For his rider, Alexis Deroubaix, he also represents his greatest hope to continue at the highest level in the coming years.
So you started with him when he was five?
Alexis Deroubaix: "It was at the end of his five-year-old season. Ever since I started riding him, I’ve loved this horse very much. After that he did his six-year-old run, he did 20 courses out of 23, I think, and was fifth in the championship. At home, he always jumped like a real star. As a six-year-old, he was a little shy, very concerned about the bar. He was a fighter, so I tried to calm him down between the bars which might have made it look like he was a little heavy and lacking spark, but in fact the opposite was true. He was just jumping what he had to, without making a show of it... but without touching anything either! Then, at seven, I continued on the same path, but he progressed. Then, it was really this year that I’ve been able to use him to the full. So, I can afford to gallop, I dare to gallop on the track and he really shows his true colors. People are starting to like him, whereas before, they didn’t... but I believe in this horse a lot. He’s a very serious stallion. He's a jumping machine, he's getting ready for his job, he has very good technique in front and I've never felt him forcing it. He has huge resources and he’s very respectful. He's a horse with a bit of heart, because he's the same every day. He doesn't change his mood, he's lazy at home but that doesn’t show when he’s competing. He's very sensitive and he’s a fighter.”
How do you see the future?
A.D.: ”He is highly rated in the showjumping ring. I think that next year we can hope for some great things. We're going quietly, he’s eight now. Today, he’s jumped a few 150 events after having done a lot of clear rounds in 145. At the beginning of the year, he was fourth in the two-star Grand Prix at Le Mans and he often makes the lower rankings. I'm not looking to go faster for the moment... but I think his progress will be fast.”
It's must be difficult, are you sometimes tempted to try him on something bigger?
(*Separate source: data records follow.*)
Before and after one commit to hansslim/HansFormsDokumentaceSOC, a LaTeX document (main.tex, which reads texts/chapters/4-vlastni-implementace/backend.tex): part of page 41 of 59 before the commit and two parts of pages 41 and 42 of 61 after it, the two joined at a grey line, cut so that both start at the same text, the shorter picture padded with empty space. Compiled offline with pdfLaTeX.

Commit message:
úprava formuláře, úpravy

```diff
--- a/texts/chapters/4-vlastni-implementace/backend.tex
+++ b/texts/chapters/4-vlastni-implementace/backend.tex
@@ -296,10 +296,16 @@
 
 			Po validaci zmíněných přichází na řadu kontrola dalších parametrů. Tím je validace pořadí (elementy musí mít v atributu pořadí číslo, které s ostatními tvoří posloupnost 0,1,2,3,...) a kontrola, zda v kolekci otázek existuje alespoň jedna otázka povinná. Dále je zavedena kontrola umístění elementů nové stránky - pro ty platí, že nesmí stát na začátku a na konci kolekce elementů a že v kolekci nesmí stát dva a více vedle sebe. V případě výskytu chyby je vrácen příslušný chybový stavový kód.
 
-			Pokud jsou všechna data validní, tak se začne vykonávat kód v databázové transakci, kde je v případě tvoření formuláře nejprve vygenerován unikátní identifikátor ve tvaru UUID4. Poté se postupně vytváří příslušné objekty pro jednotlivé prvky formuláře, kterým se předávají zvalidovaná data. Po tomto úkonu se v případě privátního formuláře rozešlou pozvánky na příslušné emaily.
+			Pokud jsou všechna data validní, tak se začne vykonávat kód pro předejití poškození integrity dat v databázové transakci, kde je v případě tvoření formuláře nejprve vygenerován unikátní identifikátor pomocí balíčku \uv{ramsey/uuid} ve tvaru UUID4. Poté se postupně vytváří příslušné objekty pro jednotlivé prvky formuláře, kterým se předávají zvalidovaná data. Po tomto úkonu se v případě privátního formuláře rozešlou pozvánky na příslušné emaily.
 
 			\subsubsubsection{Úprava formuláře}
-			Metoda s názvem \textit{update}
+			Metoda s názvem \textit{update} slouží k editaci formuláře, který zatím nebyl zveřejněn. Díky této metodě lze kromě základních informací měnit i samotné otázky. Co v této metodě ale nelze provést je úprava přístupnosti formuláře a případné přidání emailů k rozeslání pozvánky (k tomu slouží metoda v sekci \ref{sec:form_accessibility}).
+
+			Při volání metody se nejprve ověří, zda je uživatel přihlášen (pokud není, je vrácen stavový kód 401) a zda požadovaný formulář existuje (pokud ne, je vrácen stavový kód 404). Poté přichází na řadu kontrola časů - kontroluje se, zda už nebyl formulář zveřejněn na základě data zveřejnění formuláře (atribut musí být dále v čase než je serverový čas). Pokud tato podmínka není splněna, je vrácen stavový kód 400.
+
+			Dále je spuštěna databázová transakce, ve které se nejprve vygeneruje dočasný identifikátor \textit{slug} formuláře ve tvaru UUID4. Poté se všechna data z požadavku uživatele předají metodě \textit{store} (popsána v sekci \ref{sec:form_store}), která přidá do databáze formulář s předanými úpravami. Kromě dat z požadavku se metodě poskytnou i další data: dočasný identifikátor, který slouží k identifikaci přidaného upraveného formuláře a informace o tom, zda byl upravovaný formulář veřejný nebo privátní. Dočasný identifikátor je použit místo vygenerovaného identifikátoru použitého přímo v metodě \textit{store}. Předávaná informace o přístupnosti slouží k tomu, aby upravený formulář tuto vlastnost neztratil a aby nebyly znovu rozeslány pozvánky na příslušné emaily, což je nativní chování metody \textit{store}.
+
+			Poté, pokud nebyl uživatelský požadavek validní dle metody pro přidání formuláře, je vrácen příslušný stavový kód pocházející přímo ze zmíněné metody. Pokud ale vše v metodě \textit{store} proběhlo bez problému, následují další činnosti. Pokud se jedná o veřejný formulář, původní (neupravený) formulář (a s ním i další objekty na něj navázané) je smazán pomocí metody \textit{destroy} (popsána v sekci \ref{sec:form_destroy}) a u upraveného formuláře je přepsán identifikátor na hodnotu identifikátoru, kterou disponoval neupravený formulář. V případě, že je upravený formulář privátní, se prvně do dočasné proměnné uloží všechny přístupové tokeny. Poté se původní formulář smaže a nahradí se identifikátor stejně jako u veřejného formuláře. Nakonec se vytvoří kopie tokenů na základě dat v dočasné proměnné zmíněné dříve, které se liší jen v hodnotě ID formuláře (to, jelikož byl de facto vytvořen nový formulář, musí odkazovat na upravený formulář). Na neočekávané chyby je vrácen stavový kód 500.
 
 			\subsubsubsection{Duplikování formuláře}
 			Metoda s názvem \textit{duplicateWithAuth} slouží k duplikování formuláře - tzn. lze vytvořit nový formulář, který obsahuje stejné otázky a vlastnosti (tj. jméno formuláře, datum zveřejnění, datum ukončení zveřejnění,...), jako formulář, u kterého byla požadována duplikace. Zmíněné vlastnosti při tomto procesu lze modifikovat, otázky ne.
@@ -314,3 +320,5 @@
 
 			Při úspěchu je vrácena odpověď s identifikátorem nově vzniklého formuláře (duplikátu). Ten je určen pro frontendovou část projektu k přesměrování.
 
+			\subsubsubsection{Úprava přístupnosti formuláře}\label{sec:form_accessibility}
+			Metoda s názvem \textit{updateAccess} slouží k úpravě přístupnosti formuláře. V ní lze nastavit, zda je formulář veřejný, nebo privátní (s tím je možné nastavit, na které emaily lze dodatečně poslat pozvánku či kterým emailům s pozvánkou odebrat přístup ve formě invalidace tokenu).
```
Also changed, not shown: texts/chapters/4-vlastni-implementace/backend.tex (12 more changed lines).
A.D.: "I think he's really going to walk on 1.55 m but he's only eight years old! We did the same with Timon. He was so good, but we never made Timon do 1.50 m at eight. Even though he had won a pair of 145 grand prix events, we never jumped 1.50 m. Our idea was to make him want to give his all. I think that if you go too fast with horses that are full of ability, even if they’ve had the right preparation as young horses, if they are well trained, they still need some experience and a few years of competition anyway. I think that if we go too fast, we give something away, we exhaust his capital a bit. The horse must want to give his all with respect. I think that if you go too fast then as ten-year-olds they become horses without a temperament, a little weak, and then a little "touching". They have to go out with a spark, that's why we don't go too big, but we do like to shine a little, so that the horses aren't going through the motions in the ring.”
Do you understand why the horse isn’t in much demand at stud?
A.D.: "Yes... but I think it will come. Now he’s starting to go out and run nicely. Once he's 1.50m next year, things will get moving. Here he does it correctly already and people have changed their minds I think... but, well, the breeding season is over. During the last competitions he did, many people came to me and said, "You know, we didn't think of him that way." We always knew he was great. Also, he has always done clear rounds, unlike many horses of which you hear "they’re stars” and all that... but they don't do clear rounds... He’s respectful, and then he jumps everything that’s put in front of him.”